Exercise instructions:
All entries must come back exactly as given, with no pictures in the copy.

Information given:
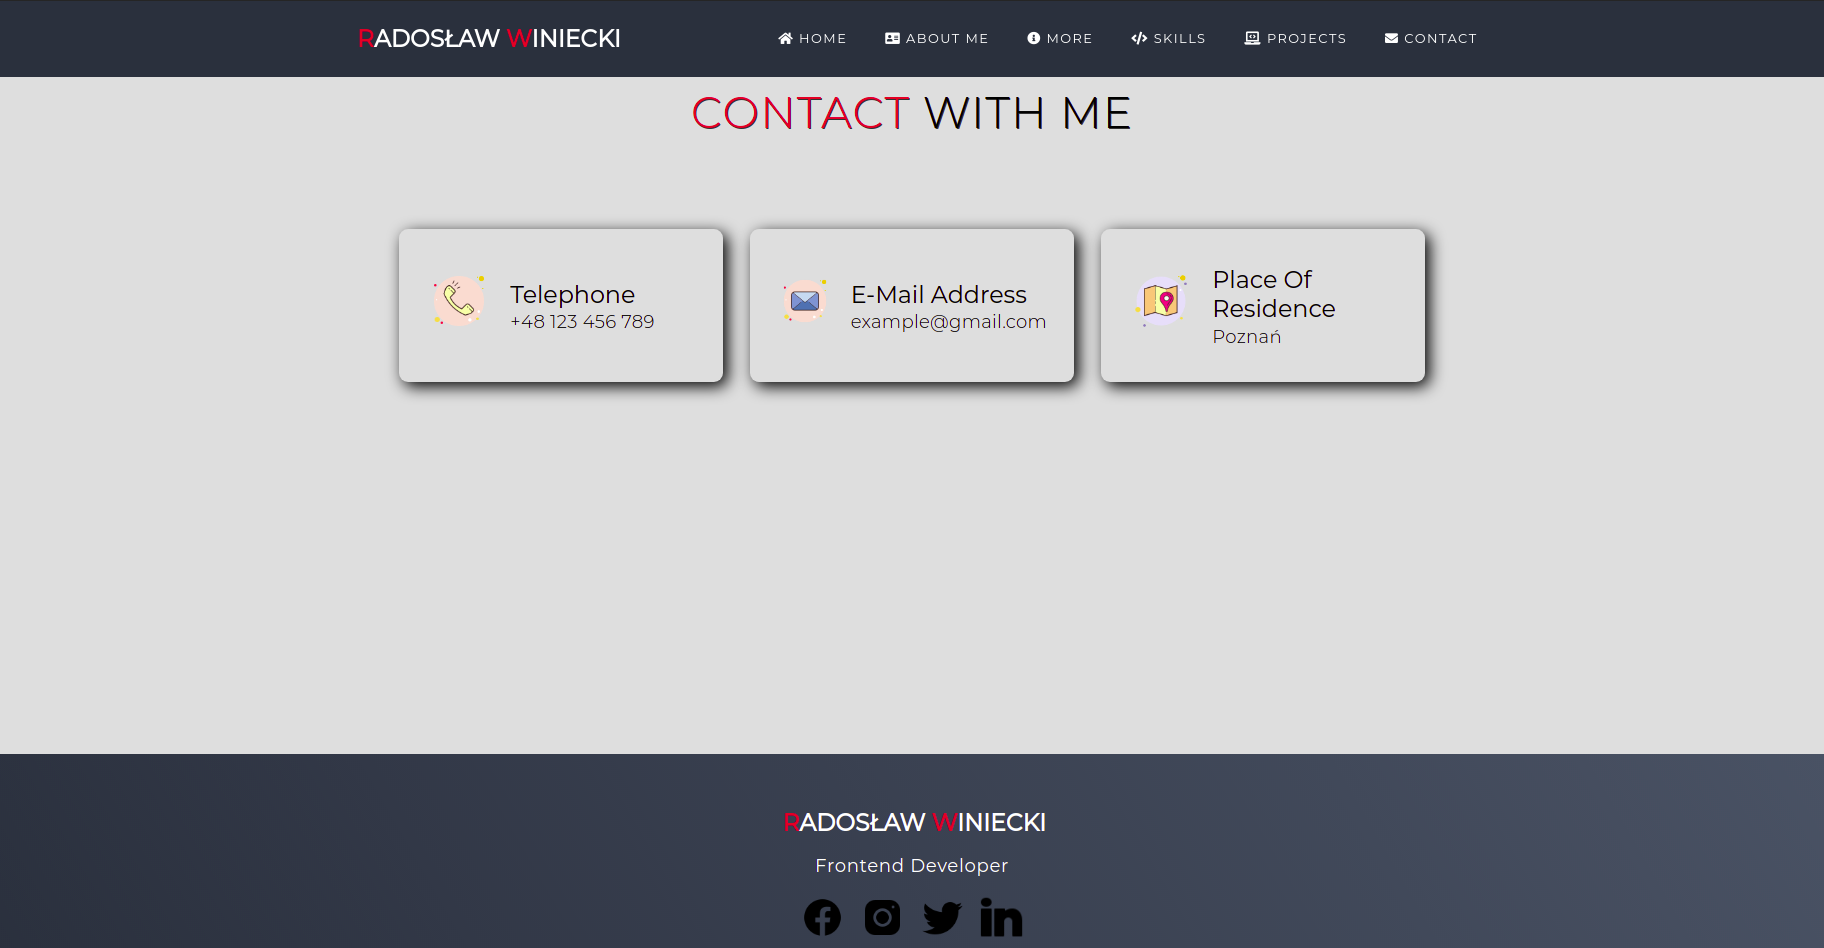
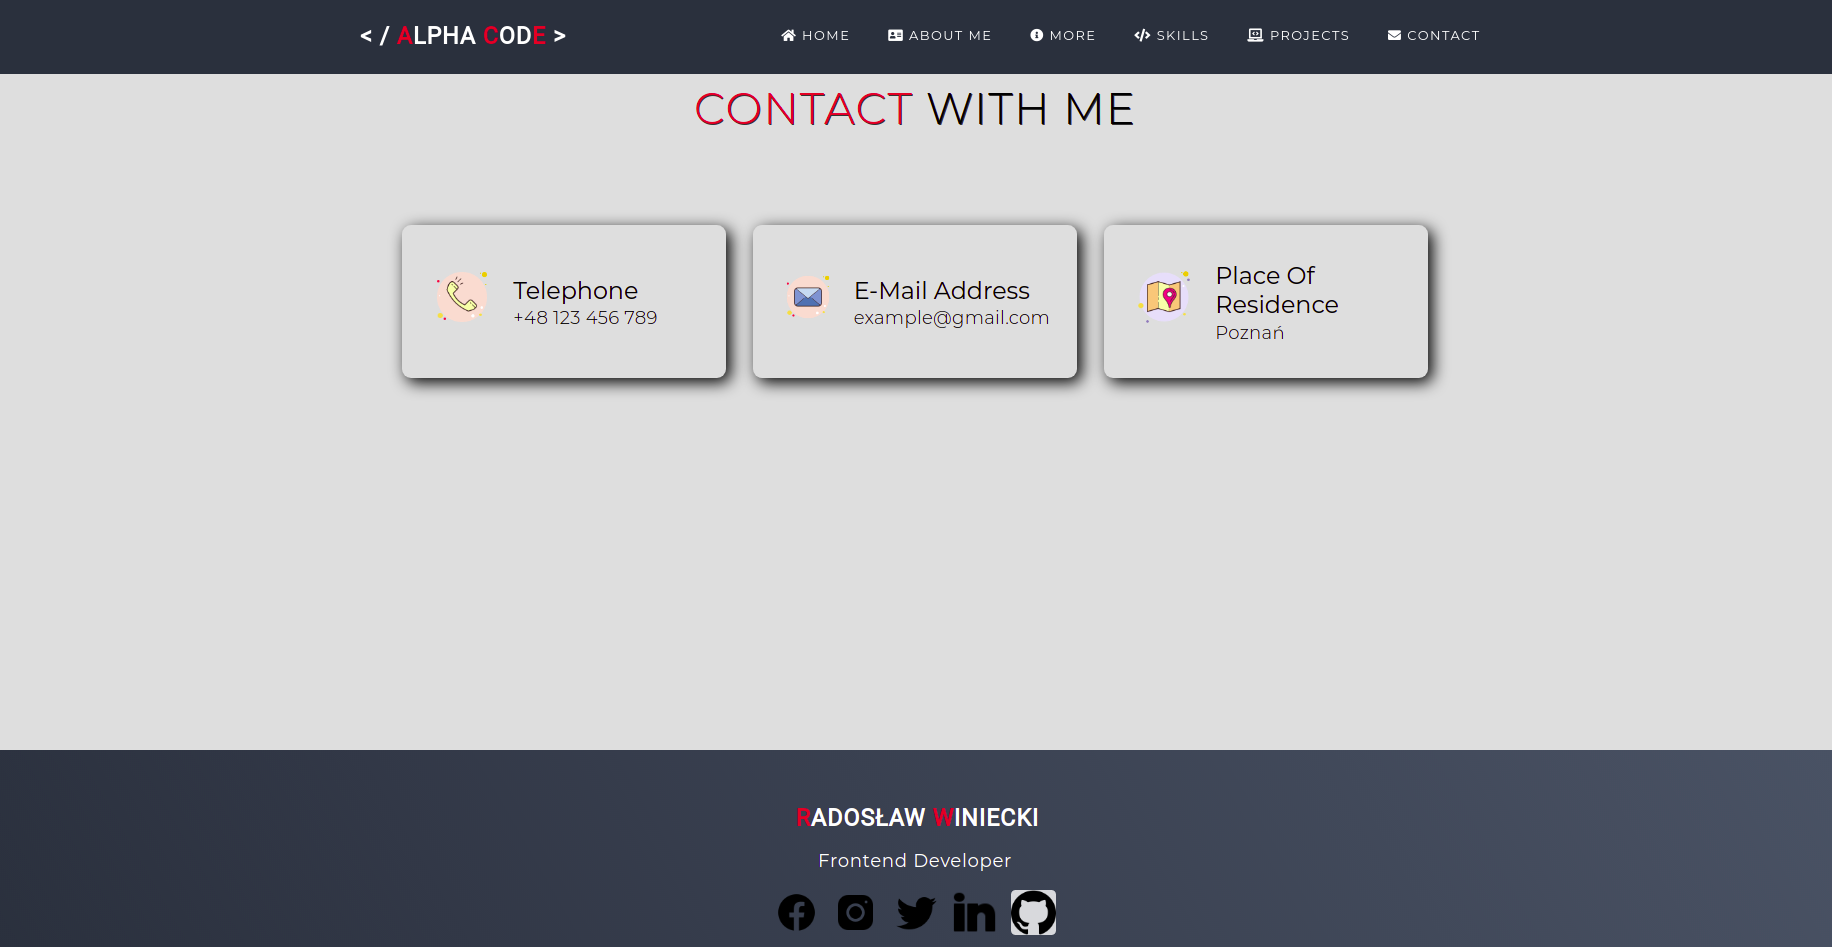
Add a new social-item

diff --git a/index.html b/index.html
@@ -409,6 +409,9 @@
             <div class="social-item">
                 <a href="#"><img src="img/contact/linkedin.png" alt="icon"/></a>
             </div>
+            <div class="social-item">
+                <a href="https://github.com/radek-winiecki" target="_blank"><img src="img/contact/github.png" alt="icon"/></a>
+            </div>
         </div>
         <p>&copy; <b>< / Alpha Code ></b> All rights reserved. 2021</p>
     </div>
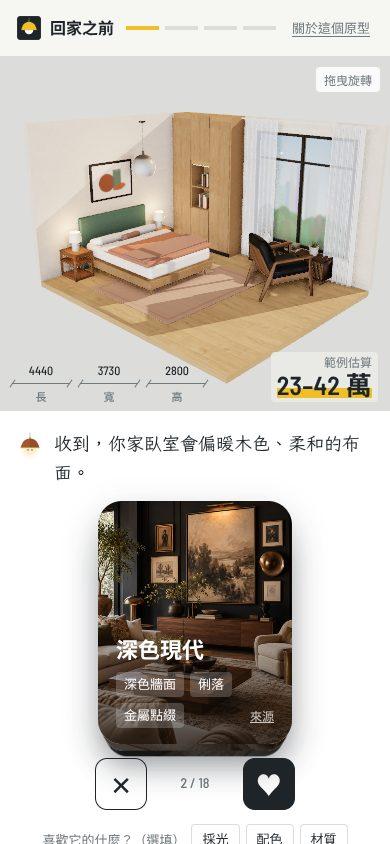
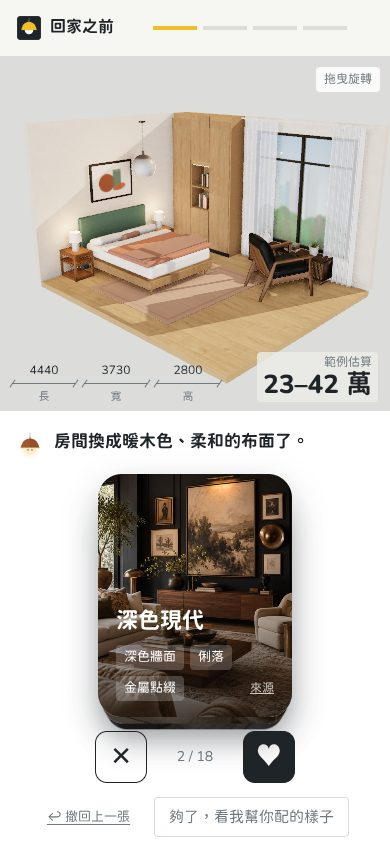
Phone: let the dimension lines shrink so the stage footer never overflows
Claude-Session: https://claude.ai/code/session_01UsR5WhLbLTv65JDxnvzwBu

diff --git a/prototype/fast-route/index.html b/prototype/fast-route/index.html
@@ -234,7 +234,8 @@ dialog.viewer{max-width:min(96vw,1100px);width:100%}dialog.viewer svg{width:100%
   .scene{inset:0 0 0;border-radius:0}
   .stagefoot{left:12px;right:12px;bottom:8px;height:auto;gap:6px 10px;flex-wrap:wrap}
   .swatches{order:-1;flex-basis:100%;margin:0}
-  .dim{min-width:58px;font-size:12px}.dims{gap:10px}
+  .dims{gap:8px;flex:1 1 0;min-width:0}.dim{min-width:0;flex:1 1 0;max-width:64px;font-size:12px}.pricebox{flex:none}
+  .stage{overflow:clip}
   .pricebox b{font-size:26px}.pricebox{background:rgba(236,237,232,.82);padding:4px 6px;border-radius:4px}
   .hint{right:10px;top:10px}.seg{left:10px;top:10px}.seg button{min-width:40px;height:30px;padding:0 8px}
   .swatch{width:28px;height:28px}
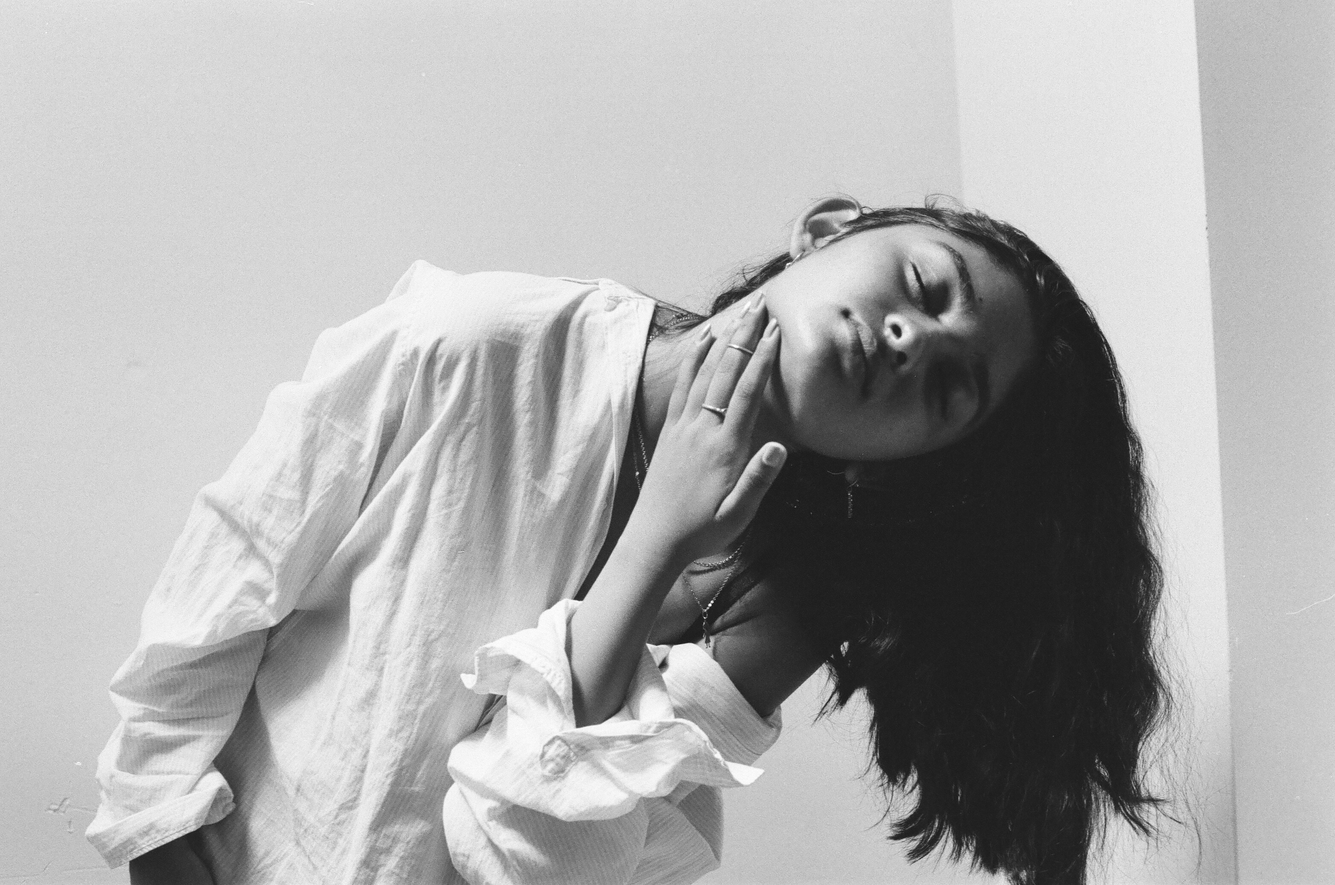
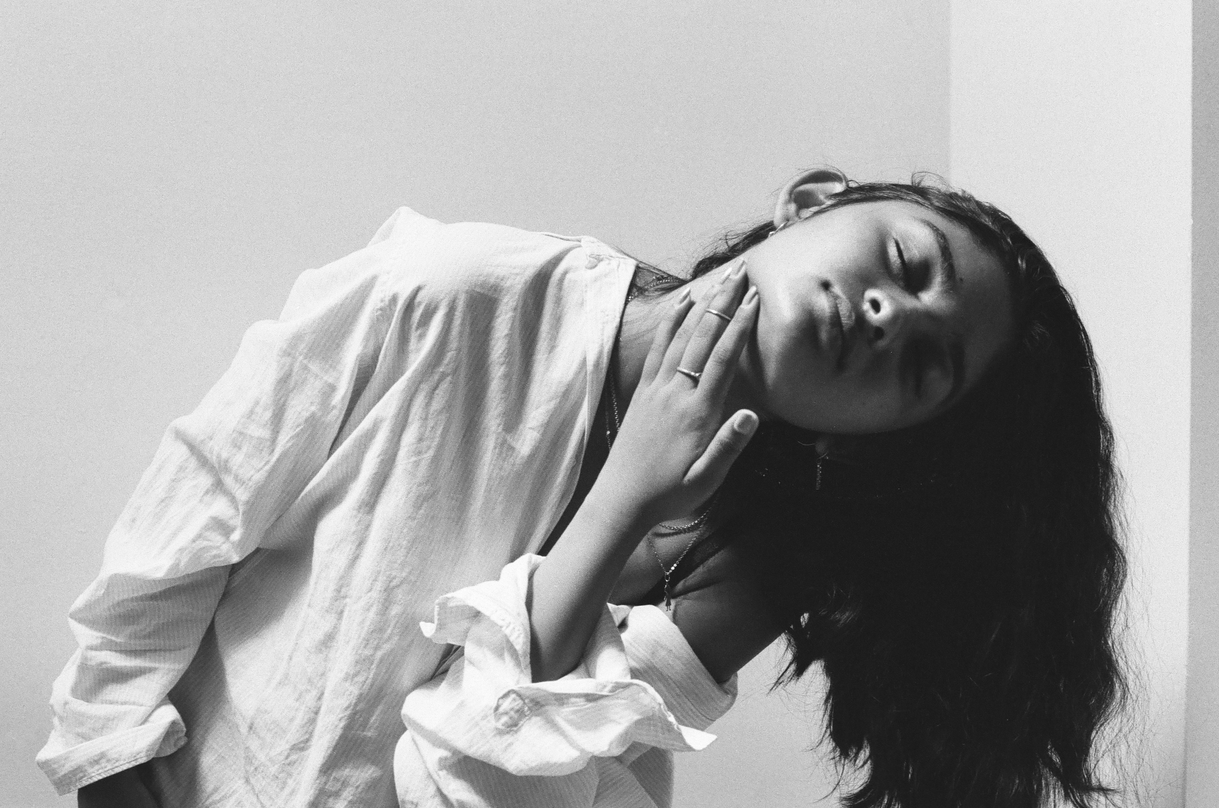
testing new image + next button

diff --git a/index.html b/index.html
@@ -50,12 +50,8 @@
   <div class="container">
     <div class="row">
       <div class="col-lg-12 text-center">
-        <h1 class="mt-5"></h1>
-        <p class="lead">under construction
-        <br>
-        <!-- <a href="https://www.instagram.com/doyoufeellikeglitter/">@doyoufeellikeglitter</a> -->
-        </p>
-
+        <h1 class="mt-5">Josue Moran</h1>
+        <!-- <p class="lead">Josue Moran</p> -->
         <!-- <ul class="list-unstyled">
           <li>Bootstrap 4.3.1</li>
           <li>jQuery 3.4.1</li>
@@ -69,80 +65,14 @@
 <br>
 <br>
 
-<!-- <div class="text-center">
-  <img src="images\selfP\000030390022.jpg"  style="width:50%" class="img-fluid" alt="Responsive image">
-  <br>
-  <br>
-  <p>Canon A-1 - CineStill 800</p>
-</div>
-
-
-<br>
-<br>
-<br>
-<br> -->
 <div class="text-center">
-  <img src="images\000348850036.jpg"  class="illustration" style='max-width: 500px'>
+  <a href="#" class="previous round">&#8249;</a>
+  <img src="images\000348850003.jpg"  class="illustration" style='max-width: 500px'>
+  <a href="#" class="next round">&#8250;</a>
   <br>
   <br>
   <p>Canon A-1 - HP5 Pushed to 800</p>
 </div>
-
-<!-- <br>
-<br>
-<br>
-<br> -->
-
-<!--
-<div class="text-center">
-  <img src="images\selfP\000023100004.jpg"  style="width:50%" class="img-fluid" alt="Responsive image">
-  <br>
-  <br>
-  <p>Canon A-1 - Kodak Portra 800</p>
-</div>
-
-<br>
-<br>
-<br>
-<br> -->
-
-<!--
-<div class="text-center">
-  <img src="images\selfP\000247450022.jpg"  style="width:50%" class="img-fluid" alt="Responsive image">
-  <br>
-  <br>
-  <p>Canon A-1 - Kodak Tri-X 400</p>
-</div>
-
-<br>
-<br>
-<br>
-<br> -->
-
-
-<!-- <div class="text-center">
-  <img src="images\selfP\000247450024.jpg"  style="width:50%" class="img-fluid" alt="Responsive image">
-  <br>
-  <br>
-  <p>Canon A-1 - Kodak Tri-X 400</p>
-</div>
-
-<br>
-<br>
-<br>
-<br> -->
-
-<!-- <div class="text-center">
-  <img src="images\selfP\000247450020.jpg"  style="width:50%" class="img-fluid" alt="Responsive image">
-  <br>
-  <br>
-  <p>Canon A-1 - Kodak Tri-X 400</p>
-</div>
-
-<br>
-<br>
-<br>
-<br> -->
 
 
 

diff --git a/vendor/bootstrap/css/style.css b/vendor/bootstrap/css/style.css
@@ -1,3 +1,29 @@
 .illustration {
-  width: 90%;
+  width: 80%;
+}
+
+
+.head{
+  font-size:2vw
+}
+
+a {
+  text-decoration: none;
+  display: inline-block;
+  padding: 4px 8px;
+}
+
+a:hover {
+  background-color: #ddd;
+  color: black;
+}
+
+.previous {
+  background-color: #f1f1f1;
+  color: black;
+}
+
+.next {
+  background-color: #f1f1f1;
+  color: black;
 }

Result of this exercise:
Add a new social-item

diff --git a/index.html b/index.html
@@ -409,6 +409,9 @@
             <div class="social-item">
                 <a href="#"><img src="img/contact/linkedin.png" alt="icon"/></a>
             </div>
+            <div class="social-item">
+                <a href="https://github.com/radek-winiecki" target="_blank"><img src="img/contact/github.png" alt="icon"/></a>
+            </div>
         </div>
         <p>&copy; <b>< / Alpha Code ></b> All rights reserved. 2021</p>
     </div>
Phone: let the dimension lines shrink so the stage footer never overflows
Claude-Session: https://claude.ai/code/session_01UsR5WhLbLTv65JDxnvzwBu

diff --git a/prototype/fast-route/index.html b/prototype/fast-route/index.html
@@ -234,7 +234,8 @@ dialog.viewer{max-width:min(96vw,1100px);width:100%}dialog.viewer svg{width:100%
   .scene{inset:0 0 0;border-radius:0}
   .stagefoot{left:12px;right:12px;bottom:8px;height:auto;gap:6px 10px;flex-wrap:wrap}
   .swatches{order:-1;flex-basis:100%;margin:0}
-  .dim{min-width:58px;font-size:12px}.dims{gap:10px}
+  .dims{gap:8px;flex:1 1 0;min-width:0}.dim{min-width:0;flex:1 1 0;max-width:64px;font-size:12px}.pricebox{flex:none}
+  .stage{overflow:clip}
   .pricebox b{font-size:26px}.pricebox{background:rgba(236,237,232,.82);padding:4px 6px;border-radius:4px}
   .hint{right:10px;top:10px}.seg{left:10px;top:10px}.seg button{min-width:40px;height:30px;padding:0 8px}
   .swatch{width:28px;height:28px}
testing new image + next button

diff --git a/index.html b/index.html
@@ -50,12 +50,8 @@
   <div class="container">
     <div class="row">
       <div class="col-lg-12 text-center">
-        <h1 class="mt-5"></h1>
-        <p class="lead">under construction
-        <br>
-        <!-- <a href="https://www.instagram.com/doyoufeellikeglitter/">@doyoufeellikeglitter</a> -->
-        </p>
-
+        <h1 class="mt-5">Josue Moran</h1>
+        <!-- <p class="lead">Josue Moran</p> -->
         <!-- <ul class="list-unstyled">
           <li>Bootstrap 4.3.1</li>
           <li>jQuery 3.4.1</li>
@@ -69,80 +65,14 @@
 <br>
 <br>
 
-<!-- <div class="text-center">
-  <img src="images\selfP\000030390022.jpg"  style="width:50%" class="img-fluid" alt="Responsive image">
-  <br>
-  <br>
-  <p>Canon A-1 - CineStill 800</p>
-</div>
-
-
-<br>
-<br>
-<br>
-<br> -->
 <div class="text-center">
-  <img src="images\000348850036.jpg"  class="illustration" style='max-width: 500px'>
+  <a href="#" class="previous round">&#8249;</a>
+  <img src="images\000348850003.jpg"  class="illustration" style='max-width: 500px'>
+  <a href="#" class="next round">&#8250;</a>
   <br>
   <br>
   <p>Canon A-1 - HP5 Pushed to 800</p>
 </div>
-
-<!-- <br>
-<br>
-<br>
-<br> -->
-
-<!--
-<div class="text-center">
-  <img src="images\selfP\000023100004.jpg"  style="width:50%" class="img-fluid" alt="Responsive image">
-  <br>
-  <br>
-  <p>Canon A-1 - Kodak Portra 800</p>
-</div>
-
-<br>
-<br>
-<br>
-<br> -->
-
-<!--
-<div class="text-center">
-  <img src="images\selfP\000247450022.jpg"  style="width:50%" class="img-fluid" alt="Responsive image">
-  <br>
-  <br>
-  <p>Canon A-1 - Kodak Tri-X 400</p>
-</div>
-
-<br>
-<br>
-<br>
-<br> -->
-
-
-<!-- <div class="text-center">
-  <img src="images\selfP\000247450024.jpg"  style="width:50%" class="img-fluid" alt="Responsive image">
-  <br>
-  <br>
-  <p>Canon A-1 - Kodak Tri-X 400</p>
-</div>
-
-<br>
-<br>
-<br>
-<br> -->
-
-<!-- <div class="text-center">
-  <img src="images\selfP\000247450020.jpg"  style="width:50%" class="img-fluid" alt="Responsive image">
-  <br>
-  <br>
-  <p>Canon A-1 - Kodak Tri-X 400</p>
-</div>
-
-<br>
-<br>
-<br>
-<br> -->
 
 
 

diff --git a/vendor/bootstrap/css/style.css b/vendor/bootstrap/css/style.css
@@ -1,3 +1,29 @@
 .illustration {
-  width: 90%;
+  width: 80%;
+}
+
+
+.head{
+  font-size:2vw
+}
+
+a {
+  text-decoration: none;
+  display: inline-block;
+  padding: 4px 8px;
+}
+
+a:hover {
+  background-color: #ddd;
+  color: black;
+}
+
+.previous {
+  background-color: #f1f1f1;
+  color: black;
+}
+
+.next {
+  background-color: #f1f1f1;
+  color: black;
 }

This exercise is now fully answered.